Revision comparison data

- - - -

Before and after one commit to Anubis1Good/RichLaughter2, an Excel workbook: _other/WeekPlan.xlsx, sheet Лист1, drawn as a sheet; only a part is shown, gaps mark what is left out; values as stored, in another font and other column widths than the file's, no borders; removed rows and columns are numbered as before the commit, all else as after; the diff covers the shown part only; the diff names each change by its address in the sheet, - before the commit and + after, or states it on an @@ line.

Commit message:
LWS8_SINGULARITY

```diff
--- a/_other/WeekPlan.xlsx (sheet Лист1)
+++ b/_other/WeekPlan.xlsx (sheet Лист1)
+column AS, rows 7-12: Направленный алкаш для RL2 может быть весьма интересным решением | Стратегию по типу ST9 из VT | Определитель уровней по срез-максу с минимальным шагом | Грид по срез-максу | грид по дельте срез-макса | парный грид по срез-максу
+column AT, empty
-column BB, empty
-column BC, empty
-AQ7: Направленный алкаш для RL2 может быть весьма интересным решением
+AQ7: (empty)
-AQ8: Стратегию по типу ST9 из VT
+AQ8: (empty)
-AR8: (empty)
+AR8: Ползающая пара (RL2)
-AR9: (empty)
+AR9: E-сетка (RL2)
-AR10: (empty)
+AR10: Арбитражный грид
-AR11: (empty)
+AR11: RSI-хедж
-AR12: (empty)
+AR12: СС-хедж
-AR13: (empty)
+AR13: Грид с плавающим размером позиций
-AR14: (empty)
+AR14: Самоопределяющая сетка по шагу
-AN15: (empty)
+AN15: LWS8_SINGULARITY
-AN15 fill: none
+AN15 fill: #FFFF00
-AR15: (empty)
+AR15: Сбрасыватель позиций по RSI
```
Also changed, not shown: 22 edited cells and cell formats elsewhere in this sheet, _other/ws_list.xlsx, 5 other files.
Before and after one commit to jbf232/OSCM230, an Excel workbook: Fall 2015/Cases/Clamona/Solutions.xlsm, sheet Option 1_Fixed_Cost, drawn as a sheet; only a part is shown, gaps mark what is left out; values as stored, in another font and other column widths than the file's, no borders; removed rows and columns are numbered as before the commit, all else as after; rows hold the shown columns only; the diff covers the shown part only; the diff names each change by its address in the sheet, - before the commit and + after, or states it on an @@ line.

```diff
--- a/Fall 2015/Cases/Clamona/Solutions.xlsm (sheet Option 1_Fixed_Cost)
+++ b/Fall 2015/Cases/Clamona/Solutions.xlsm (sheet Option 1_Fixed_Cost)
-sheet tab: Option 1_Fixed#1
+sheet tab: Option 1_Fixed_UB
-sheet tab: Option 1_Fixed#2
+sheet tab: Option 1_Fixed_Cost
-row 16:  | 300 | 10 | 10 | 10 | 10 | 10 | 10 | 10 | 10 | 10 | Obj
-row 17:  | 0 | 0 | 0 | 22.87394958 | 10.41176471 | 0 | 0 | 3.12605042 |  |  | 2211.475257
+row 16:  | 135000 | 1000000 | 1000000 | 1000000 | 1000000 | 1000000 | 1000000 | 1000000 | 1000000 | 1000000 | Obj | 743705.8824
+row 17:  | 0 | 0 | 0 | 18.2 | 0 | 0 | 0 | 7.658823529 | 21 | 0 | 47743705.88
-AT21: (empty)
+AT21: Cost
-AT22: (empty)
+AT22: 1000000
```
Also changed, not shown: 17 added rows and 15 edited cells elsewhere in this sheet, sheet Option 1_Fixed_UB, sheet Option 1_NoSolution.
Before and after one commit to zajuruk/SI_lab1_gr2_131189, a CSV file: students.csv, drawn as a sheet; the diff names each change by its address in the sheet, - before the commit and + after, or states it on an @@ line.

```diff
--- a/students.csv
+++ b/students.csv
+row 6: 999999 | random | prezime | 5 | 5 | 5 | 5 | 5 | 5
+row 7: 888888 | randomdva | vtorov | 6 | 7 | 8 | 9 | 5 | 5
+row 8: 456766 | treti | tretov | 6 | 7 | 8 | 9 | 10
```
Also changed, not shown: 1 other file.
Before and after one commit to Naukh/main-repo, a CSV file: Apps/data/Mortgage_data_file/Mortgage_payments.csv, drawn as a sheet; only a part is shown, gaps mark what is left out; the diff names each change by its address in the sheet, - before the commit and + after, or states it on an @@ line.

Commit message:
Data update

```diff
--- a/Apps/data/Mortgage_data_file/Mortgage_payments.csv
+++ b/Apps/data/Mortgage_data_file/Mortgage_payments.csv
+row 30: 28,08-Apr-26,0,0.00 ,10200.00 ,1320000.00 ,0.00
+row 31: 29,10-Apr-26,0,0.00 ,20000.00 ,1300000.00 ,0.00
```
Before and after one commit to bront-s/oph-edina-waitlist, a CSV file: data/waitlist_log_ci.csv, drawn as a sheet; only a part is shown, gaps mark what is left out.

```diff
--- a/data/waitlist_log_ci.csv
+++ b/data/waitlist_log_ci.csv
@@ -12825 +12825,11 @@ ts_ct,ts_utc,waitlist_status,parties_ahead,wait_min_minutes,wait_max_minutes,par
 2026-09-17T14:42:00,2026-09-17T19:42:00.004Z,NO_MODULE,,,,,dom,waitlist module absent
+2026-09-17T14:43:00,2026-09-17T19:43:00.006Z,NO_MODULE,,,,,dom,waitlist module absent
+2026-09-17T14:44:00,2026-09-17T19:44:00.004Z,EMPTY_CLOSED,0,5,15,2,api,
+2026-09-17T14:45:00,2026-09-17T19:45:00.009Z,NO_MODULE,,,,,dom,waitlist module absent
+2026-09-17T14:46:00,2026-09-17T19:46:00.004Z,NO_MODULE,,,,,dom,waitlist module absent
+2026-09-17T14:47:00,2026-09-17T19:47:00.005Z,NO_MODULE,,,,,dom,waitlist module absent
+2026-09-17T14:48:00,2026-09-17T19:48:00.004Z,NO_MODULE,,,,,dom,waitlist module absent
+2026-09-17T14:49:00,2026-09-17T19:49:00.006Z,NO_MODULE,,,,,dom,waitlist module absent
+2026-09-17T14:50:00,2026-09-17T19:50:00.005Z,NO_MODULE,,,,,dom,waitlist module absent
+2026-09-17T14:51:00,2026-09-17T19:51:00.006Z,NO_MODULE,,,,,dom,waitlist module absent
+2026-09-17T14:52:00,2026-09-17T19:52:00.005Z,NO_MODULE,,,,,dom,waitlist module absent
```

- - - -

What to do: Report every line above that has the string "xlsx" in it.

Exercise output:
Before and after one commit to Anubis1Good/RichLaughter2, an Excel workbook: _other/WeekPlan.xlsx, sheet Лист1, drawn as a sheet; only a part is shown, gaps mark what is left out; values as stored, in another font and other column widths than the file's, no borders; removed rows and columns are numbered as before the commit, all else as after; the diff covers the shown part only; the diff names each change by its address in the sheet, - before the commit and + after, or states it on an @@ line.
--- a/_other/WeekPlan.xlsx (sheet Лист1)
+++ b/_other/WeekPlan.xlsx (sheet Лист1)
Also changed, not shown: 22 edited cells and cell formats elsewhere in this sheet, _other/ws_list.xlsx, 5 other files.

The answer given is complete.